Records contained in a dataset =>
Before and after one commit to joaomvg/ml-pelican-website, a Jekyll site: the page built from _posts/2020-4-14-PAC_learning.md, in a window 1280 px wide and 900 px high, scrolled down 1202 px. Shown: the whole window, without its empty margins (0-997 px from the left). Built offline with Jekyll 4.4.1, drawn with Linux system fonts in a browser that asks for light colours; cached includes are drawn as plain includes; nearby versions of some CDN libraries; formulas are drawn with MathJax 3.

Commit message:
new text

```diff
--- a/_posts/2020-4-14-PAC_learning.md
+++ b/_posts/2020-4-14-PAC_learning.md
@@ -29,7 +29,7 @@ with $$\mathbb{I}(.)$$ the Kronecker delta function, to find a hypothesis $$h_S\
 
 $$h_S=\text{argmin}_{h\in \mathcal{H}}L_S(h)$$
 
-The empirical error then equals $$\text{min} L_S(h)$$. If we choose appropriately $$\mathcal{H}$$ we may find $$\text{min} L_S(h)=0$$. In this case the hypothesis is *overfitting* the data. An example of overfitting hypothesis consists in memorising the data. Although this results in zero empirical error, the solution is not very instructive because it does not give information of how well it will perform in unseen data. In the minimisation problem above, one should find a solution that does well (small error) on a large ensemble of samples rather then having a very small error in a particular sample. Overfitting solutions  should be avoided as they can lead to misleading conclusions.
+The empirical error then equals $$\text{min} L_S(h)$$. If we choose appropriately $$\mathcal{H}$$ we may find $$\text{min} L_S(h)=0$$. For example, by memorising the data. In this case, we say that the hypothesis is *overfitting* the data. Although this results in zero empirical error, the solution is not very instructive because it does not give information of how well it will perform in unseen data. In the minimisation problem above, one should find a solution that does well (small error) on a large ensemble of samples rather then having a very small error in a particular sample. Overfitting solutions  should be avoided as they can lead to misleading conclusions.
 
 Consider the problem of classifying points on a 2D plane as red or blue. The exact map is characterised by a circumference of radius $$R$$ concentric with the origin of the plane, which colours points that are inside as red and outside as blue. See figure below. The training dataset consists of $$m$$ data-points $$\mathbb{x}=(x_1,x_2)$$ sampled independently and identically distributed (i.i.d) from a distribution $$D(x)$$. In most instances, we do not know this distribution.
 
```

TASK REQUIREMENTS => The data should be copied out in full, exactly as it reads.

EXERCISE RESULT =>
Before and after one commit to joaomvg/ml-pelican-website, a Jekyll site: the page built from _posts/2020-4-14-PAC_learning.md, in a window 1280 px wide and 900 px high, scrolled down 1202 px. Shown: the whole window, without its empty margins (0-997 px from the left). Built offline with Jekyll 4.4.1, drawn with Linux system fonts in a browser that asks for light colours; cached includes are drawn as plain includes; nearby versions of some CDN libraries; formulas are drawn with MathJax 3.

Commit message:
new text

```diff
--- a/_posts/2020-4-14-PAC_learning.md
+++ b/_posts/2020-4-14-PAC_learning.md
@@ -29,7 +29,7 @@ with $$\mathbb{I}(.)$$ the Kronecker delta function, to find a hypothesis $$h_S\
 
 $$h_S=\text{argmin}_{h\in \mathcal{H}}L_S(h)$$
 
-The empirical error then equals $$\text{min} L_S(h)$$. If we choose appropriately $$\mathcal{H}$$ we may find $$\text{min} L_S(h)=0$$. In this case the hypothesis is *overfitting* the data. An example of overfitting hypothesis consists in memorising the data. Although this results in zero empirical error, the solution is not very instructive because it does not give information of how well it will perform in unseen data. In the minimisation problem above, one should find a solution that does well (small error) on a large ensemble of samples rather then having a very small error in a particular sample. Overfitting solutions  should be avoided as they can lead to misleading conclusions.
+The empirical error then equals $$\text{min} L_S(h)$$. If we choose appropriately $$\mathcal{H}$$ we may find $$\text{min} L_S(h)=0$$. For example, by memorising the data. In this case, we say that the hypothesis is *overfitting* the data. Although this results in zero empirical error, the solution is not very instructive because it does not give information of how well it will perform in unseen data. In the minimisation problem above, one should find a solution that does well (small error) on a large ensemble of samples rather then having a very small error in a particular sample. Overfitting solutions  should be avoided as they can lead to misleading conclusions.
 
 Consider the problem of classifying points on a 2D plane as red or blue. The exact map is characterised by a circumference of radius $$R$$ concentric with the origin of the plane, which colours points that are inside as red and outside as blue. See figure below. The training dataset consists of $$m$$ data-points $$\mathbb{x}=(x_1,x_2)$$ sampled independently and identically distributed (i.i.d) from a distribution $$D(x)$$. In most instances, we do not know this distribution.
 
```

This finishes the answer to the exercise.